** The data **
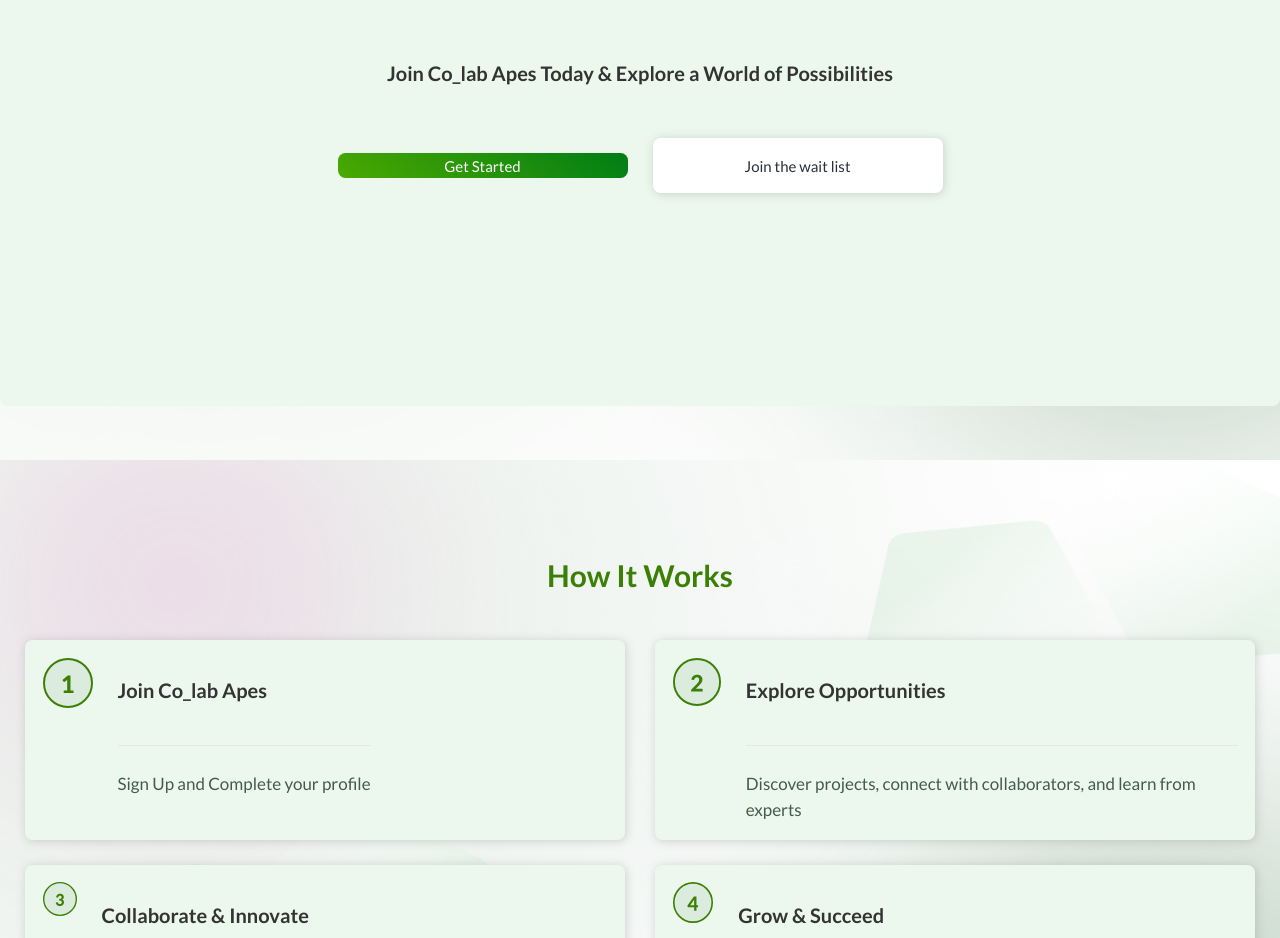
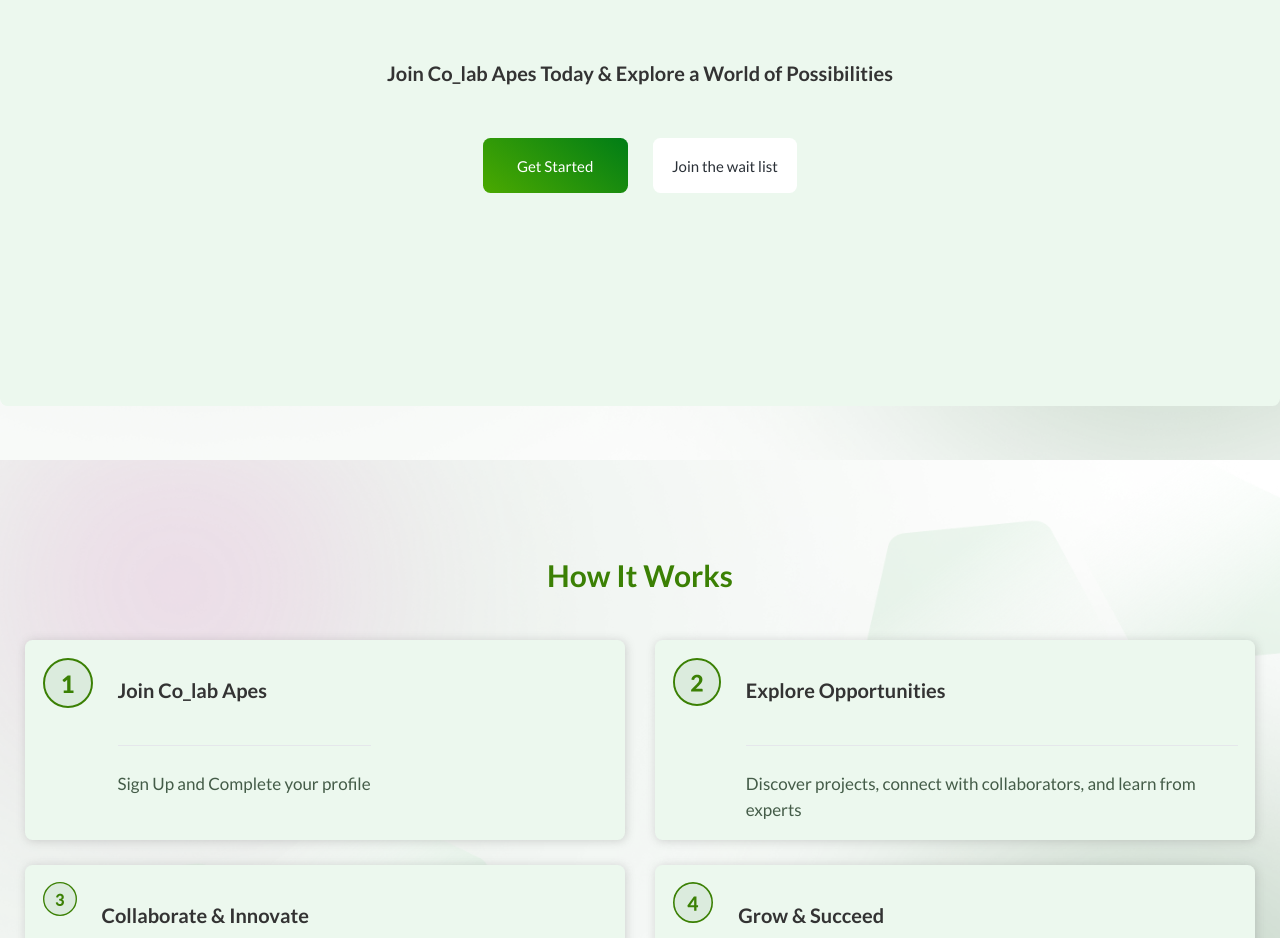
Before and after one commit to Colab-Apes/new_landing_page, a React (Vite) app: page / in a window 1280 px wide. Shown: the part 4340-5278 px from the top of the page. Built offline with nearby package versions, Linux system fonts and the light colour scheme.

Commit message:
updating landing page

```diff
--- a/src/App.jsx
+++ b/src/App.jsx
@@ -474,14 +474,12 @@ function App() {
               <h1 className="text-[#333333] text-center text-[2rem] font-semibold mb-20">
                 Join Co_lab Apes Today & Explore a World of Possibilities
               </h1>
-              <div className="coll-cta flex justify-center items-center flex-col md:flex-row w-full md:w-1/2 gap-5 md:gap-10">
-                <button className="w-full bg-green2 text-2xl text-white px-1 py-1 rounded-xl mb-10 btngrad">
+              <div className="flex flex-col md:flex-row  gap-5 md:gap-10 w-full md:w-1/2 items-center xl:w-[26%]">
+                <button className="w-full bg-green2 text-2xl text-white px-7 py-7 rounded-xl mb-10 btngrad">
                   Get Started
                 </button>
-                <button className="w-full bg-white px-1 py-7 text-2xl text-black rounded-xl mb-10 box-shadow">
-                  <a href="#" className="">
-                    Join the wait list
-                  </a>
+                <button className="w-full bg-white text-2xl text-black px-7 py-7 rounded-xl mb-10">
+                  Join the wait list
                 </button>
               </div>
             </div>
```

** Assigned task **
Using the data above, return each line that includes the word "className".

** Response to this task **
               <h1 className="text-[#333333] text-center text-[2rem] font-semibold mb-20">
-              <div className="coll-cta flex justify-center items-center flex-col md:flex-row w-full md:w-1/2 gap-5 md:gap-10">
-                <button className="w-full bg-green2 text-2xl text-white px-1 py-1 rounded-xl mb-10 btngrad">
+              <div className="flex flex-col md:flex-row  gap-5 md:gap-10 w-full md:w-1/2 items-center xl:w-[26%]">
+                <button className="w-full bg-green2 text-2xl text-white px-7 py-7 rounded-xl mb-10 btngrad">
-                <button className="w-full bg-white px-1 py-7 text-2xl text-black rounded-xl mb-10 box-shadow">
-                  <a href="#" className="">
+                <button className="w-full bg-white text-2xl text-black px-7 py-7 rounded-xl mb-10">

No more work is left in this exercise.